Exercise requirements
Return each record word for word and omit the pictures.

Data
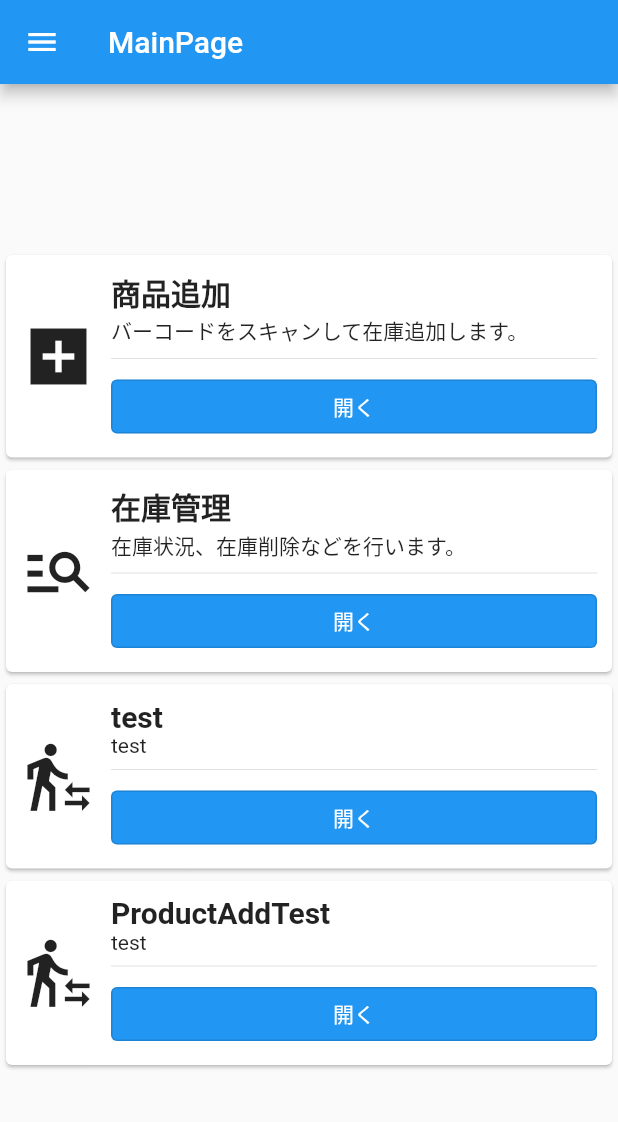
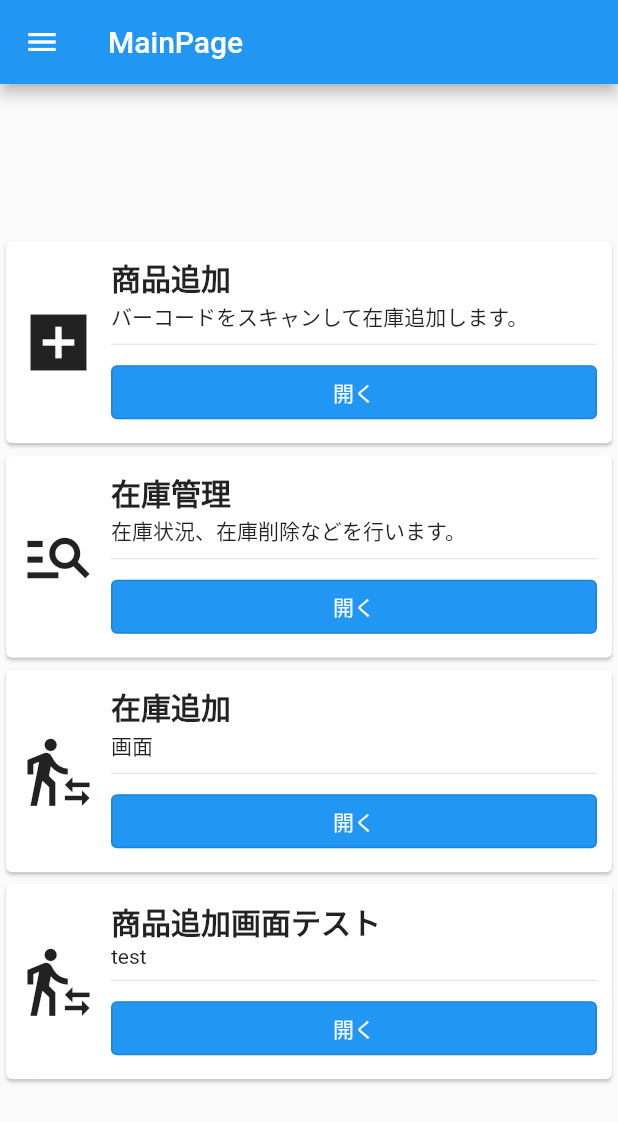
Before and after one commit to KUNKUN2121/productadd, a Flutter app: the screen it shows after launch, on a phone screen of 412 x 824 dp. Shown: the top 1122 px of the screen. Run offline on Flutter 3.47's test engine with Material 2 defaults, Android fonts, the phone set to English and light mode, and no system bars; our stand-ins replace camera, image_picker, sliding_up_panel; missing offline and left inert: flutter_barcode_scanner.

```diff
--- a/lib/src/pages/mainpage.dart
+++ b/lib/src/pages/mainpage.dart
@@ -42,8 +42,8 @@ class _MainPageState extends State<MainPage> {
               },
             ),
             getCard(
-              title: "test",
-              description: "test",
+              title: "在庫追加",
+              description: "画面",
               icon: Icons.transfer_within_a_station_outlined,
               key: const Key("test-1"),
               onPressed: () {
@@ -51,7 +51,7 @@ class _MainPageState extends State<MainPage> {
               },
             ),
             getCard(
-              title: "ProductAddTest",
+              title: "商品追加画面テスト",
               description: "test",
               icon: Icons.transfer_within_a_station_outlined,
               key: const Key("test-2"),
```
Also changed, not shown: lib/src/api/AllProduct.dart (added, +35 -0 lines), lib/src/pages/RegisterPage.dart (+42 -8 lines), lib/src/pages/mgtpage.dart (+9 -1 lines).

Exercise response
Before and after one commit to KUNKUN2121/productadd, a Flutter app: the screen it shows after launch, on a phone screen of 412 x 824 dp. Shown: the top 1122 px of the screen. Run offline on Flutter 3.47's test engine with Material 2 defaults, Android fonts, the phone set to English and light mode, and no system bars; our stand-ins replace camera, image_picker, sliding_up_panel; missing offline and left inert: flutter_barcode_scanner.

```diff
--- a/lib/src/pages/mainpage.dart
+++ b/lib/src/pages/mainpage.dart
@@ -42,8 +42,8 @@ class _MainPageState extends State<MainPage> {
               },
             ),
             getCard(
-              title: "test",
-              description: "test",
+              title: "在庫追加",
+              description: "画面",
               icon: Icons.transfer_within_a_station_outlined,
               key: const Key("test-1"),
               onPressed: () {
@@ -51,7 +51,7 @@ class _MainPageState extends State<MainPage> {
               },
             ),
             getCard(
-              title: "ProductAddTest",
+              title: "商品追加画面テスト",
               description: "test",
               icon: Icons.transfer_within_a_station_outlined,
               key: const Key("test-2"),
```
Also changed, not shown: lib/src/api/AllProduct.dart (added, +35 -0 lines), lib/src/pages/RegisterPage.dart (+42 -8 lines), lib/src/pages/mgtpage.dart (+9 -1 lines).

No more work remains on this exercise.